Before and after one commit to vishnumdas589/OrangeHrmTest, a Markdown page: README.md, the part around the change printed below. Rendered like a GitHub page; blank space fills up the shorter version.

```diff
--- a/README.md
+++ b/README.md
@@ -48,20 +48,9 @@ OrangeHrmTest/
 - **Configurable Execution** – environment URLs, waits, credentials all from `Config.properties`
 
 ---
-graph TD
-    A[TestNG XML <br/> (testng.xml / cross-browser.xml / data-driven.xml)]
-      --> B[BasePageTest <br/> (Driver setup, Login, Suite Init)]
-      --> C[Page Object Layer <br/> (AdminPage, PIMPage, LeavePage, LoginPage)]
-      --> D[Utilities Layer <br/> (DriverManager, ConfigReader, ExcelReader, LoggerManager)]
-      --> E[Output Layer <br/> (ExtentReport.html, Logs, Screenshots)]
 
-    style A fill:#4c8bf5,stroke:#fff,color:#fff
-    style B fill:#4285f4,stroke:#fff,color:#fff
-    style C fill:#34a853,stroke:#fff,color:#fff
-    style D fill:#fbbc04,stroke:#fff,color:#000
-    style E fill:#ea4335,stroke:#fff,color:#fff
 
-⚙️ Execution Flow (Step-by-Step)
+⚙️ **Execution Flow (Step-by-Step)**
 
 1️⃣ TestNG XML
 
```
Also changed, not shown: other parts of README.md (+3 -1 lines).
————
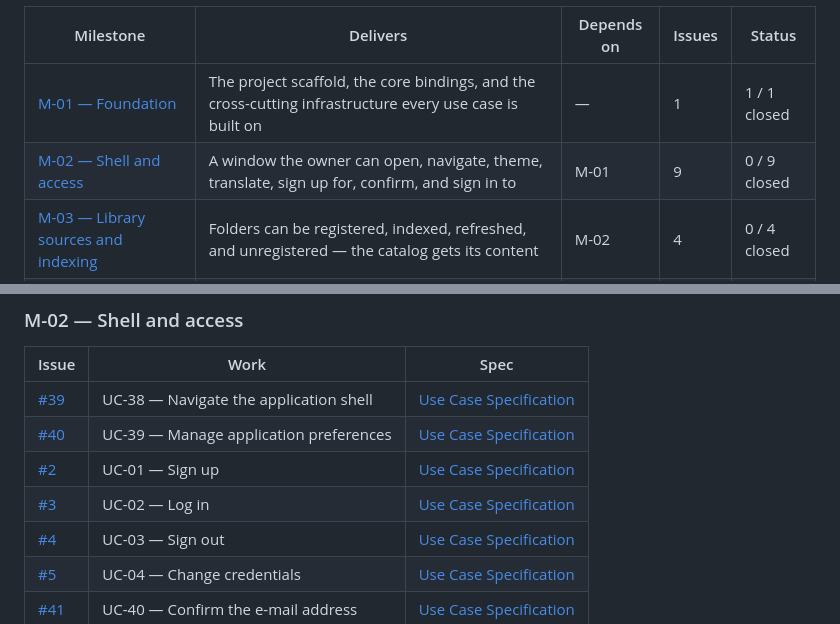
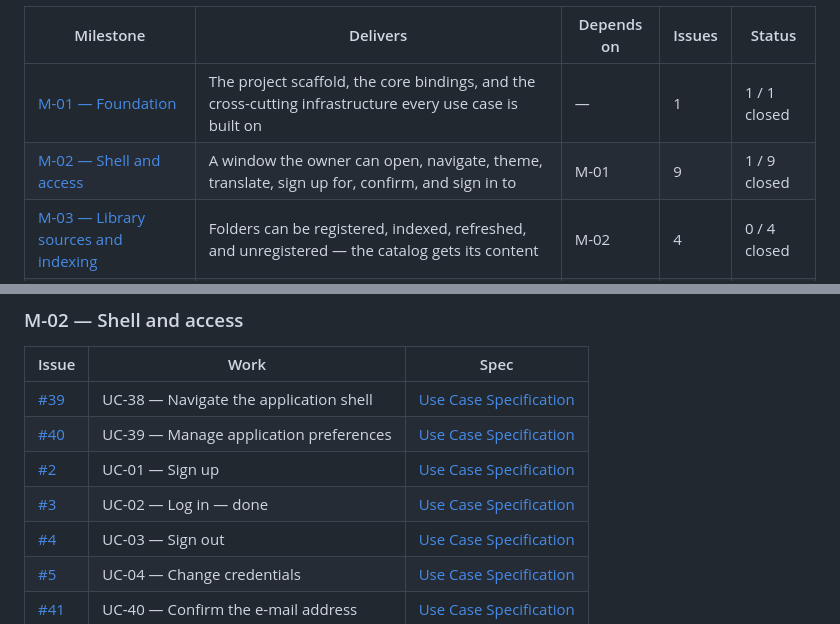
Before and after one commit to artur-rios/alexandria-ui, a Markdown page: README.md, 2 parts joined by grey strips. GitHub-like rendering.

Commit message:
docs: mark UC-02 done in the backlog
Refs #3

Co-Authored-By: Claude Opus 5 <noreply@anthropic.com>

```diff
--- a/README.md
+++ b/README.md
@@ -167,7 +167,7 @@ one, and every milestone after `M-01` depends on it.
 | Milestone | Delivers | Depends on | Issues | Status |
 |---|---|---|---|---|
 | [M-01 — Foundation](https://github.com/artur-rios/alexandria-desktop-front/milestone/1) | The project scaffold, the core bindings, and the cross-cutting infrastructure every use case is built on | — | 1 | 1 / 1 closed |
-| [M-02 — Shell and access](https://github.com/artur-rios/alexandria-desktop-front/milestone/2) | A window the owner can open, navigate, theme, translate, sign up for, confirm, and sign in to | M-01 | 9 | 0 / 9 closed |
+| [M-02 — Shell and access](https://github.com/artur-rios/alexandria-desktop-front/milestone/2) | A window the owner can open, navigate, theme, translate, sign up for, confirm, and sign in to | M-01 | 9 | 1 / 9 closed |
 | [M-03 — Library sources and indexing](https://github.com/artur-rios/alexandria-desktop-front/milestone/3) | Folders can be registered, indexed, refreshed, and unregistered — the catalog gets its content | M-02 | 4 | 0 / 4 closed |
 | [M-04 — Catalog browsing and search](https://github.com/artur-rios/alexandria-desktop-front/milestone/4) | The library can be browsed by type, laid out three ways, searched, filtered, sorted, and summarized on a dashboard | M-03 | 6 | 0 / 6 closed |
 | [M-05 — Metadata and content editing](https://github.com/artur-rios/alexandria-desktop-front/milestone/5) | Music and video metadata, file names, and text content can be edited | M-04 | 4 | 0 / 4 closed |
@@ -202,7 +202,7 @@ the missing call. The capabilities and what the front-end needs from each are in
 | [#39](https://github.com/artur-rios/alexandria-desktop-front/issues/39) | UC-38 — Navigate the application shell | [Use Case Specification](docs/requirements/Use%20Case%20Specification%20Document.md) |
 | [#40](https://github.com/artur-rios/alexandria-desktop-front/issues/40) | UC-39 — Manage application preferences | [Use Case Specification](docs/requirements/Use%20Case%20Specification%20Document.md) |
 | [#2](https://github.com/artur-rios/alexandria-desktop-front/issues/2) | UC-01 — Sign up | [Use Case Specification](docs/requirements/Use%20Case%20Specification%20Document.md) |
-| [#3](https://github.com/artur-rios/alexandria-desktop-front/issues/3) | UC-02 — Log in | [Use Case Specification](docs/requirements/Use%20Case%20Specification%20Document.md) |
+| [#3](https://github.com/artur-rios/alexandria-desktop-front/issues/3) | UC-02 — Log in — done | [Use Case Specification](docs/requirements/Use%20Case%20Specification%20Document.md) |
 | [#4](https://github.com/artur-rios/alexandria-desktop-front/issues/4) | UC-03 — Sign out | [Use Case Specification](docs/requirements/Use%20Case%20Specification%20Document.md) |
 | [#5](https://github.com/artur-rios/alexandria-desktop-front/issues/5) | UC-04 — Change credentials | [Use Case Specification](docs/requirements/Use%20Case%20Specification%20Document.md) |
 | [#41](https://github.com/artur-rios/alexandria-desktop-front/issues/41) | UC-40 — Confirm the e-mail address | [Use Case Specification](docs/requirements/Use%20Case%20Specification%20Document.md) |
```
————
→ Exercise details
Pick out every line of the listing containing the word "after", and show those lines.

→ Your solution
Before and after one commit to vishnumdas589/OrangeHrmTest, a Markdown page: README.md, the part around the change printed below. Rendered like a GitHub page; blank space fills up the shorter version.
Before and after one commit to artur-rios/alexandria-ui, a Markdown page: README.md, 2 parts joined by grey strips. GitHub-like rendering.
@@ -167,7 +167,7 @@ one, and every milestone after `M-01` depends on it.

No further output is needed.